Almost everything that happens to Lana in iHunt is something I’ve been through, in sometimes transparent, sometimes opaque allegory. I don’t know if this can help everyone, but it was immensely beneficial for me. These were things I was never comfortable letting out. These were things I was always afraid to say, to admit to myself.
There’s a lot of discussion of content warnings, trigger warnings, and the like in popular discourse. This is good. But not everyone has such a broad area of trauma. I have no problem reading about or talking about suicide. But play the right music around me, and it sets me off. I’ve always viewed these topics with a bit of distance for that reason—I absolutely understand the trauma response, but no amount of realistic warning can help me approach a piece of media with that kind of awareness and safety. Fortunately my switch in that case is something relatively rare. I sometimes struggle with content warnings in my own work because of this—I invest myself worrying about fringe cases like my own. I worry I’ll miss something obvious. I want to be a responsible creator. I also worry about the judgment. If I write “Content Warning: Economic Anxiety,” will people take that seriously? Will people subconsciously build hierarchies of trauma, wherein that’s not acceptable to equate with other forms of traumatic violence?
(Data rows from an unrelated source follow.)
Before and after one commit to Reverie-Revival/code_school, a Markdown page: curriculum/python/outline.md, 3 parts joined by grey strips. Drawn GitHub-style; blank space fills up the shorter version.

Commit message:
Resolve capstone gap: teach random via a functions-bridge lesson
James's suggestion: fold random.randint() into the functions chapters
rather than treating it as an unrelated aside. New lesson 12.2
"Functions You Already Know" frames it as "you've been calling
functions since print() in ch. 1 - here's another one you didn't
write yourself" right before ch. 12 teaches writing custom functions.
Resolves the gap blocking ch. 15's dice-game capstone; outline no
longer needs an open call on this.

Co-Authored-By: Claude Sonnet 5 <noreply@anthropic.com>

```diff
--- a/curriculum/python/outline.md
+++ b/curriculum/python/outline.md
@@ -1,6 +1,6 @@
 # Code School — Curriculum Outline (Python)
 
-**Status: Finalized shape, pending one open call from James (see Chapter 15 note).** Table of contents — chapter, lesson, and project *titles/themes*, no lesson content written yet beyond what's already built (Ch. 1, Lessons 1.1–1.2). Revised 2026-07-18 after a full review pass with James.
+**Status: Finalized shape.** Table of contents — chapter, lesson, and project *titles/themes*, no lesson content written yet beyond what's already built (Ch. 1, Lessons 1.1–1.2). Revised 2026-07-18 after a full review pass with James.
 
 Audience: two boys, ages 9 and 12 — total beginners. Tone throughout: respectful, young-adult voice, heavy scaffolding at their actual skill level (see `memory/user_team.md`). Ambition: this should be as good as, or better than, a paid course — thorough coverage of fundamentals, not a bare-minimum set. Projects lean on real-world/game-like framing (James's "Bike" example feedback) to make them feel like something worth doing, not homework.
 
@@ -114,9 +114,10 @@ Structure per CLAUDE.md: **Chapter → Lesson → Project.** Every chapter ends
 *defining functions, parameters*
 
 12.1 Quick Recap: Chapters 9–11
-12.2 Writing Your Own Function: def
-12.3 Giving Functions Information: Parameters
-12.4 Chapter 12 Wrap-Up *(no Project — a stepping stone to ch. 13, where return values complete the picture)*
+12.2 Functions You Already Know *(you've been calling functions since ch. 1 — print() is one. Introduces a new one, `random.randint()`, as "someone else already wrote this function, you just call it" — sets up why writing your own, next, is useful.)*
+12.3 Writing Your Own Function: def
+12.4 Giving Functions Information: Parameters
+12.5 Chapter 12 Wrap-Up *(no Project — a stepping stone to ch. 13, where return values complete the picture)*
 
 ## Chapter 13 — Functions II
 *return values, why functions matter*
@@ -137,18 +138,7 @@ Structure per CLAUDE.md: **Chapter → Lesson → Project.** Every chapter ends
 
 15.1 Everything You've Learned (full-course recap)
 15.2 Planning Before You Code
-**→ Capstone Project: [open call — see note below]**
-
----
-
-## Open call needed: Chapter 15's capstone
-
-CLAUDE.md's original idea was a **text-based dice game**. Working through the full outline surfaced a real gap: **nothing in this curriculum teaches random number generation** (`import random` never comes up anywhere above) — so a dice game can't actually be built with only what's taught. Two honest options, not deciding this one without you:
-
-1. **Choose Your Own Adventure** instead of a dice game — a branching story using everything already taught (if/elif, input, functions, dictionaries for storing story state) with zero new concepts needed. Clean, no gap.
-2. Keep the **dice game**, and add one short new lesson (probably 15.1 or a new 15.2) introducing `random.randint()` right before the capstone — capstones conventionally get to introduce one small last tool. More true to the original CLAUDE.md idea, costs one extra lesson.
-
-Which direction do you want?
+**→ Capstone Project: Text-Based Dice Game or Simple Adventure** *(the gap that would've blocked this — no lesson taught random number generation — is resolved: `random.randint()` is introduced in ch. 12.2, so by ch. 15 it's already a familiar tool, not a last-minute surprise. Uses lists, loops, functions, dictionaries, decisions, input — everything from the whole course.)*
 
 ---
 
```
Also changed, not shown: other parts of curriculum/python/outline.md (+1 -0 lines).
I don’t think there are any right answers.
If you’ve gotten this far, how do you deal with the tougher stuff? How do you write about things that hurt? Do you?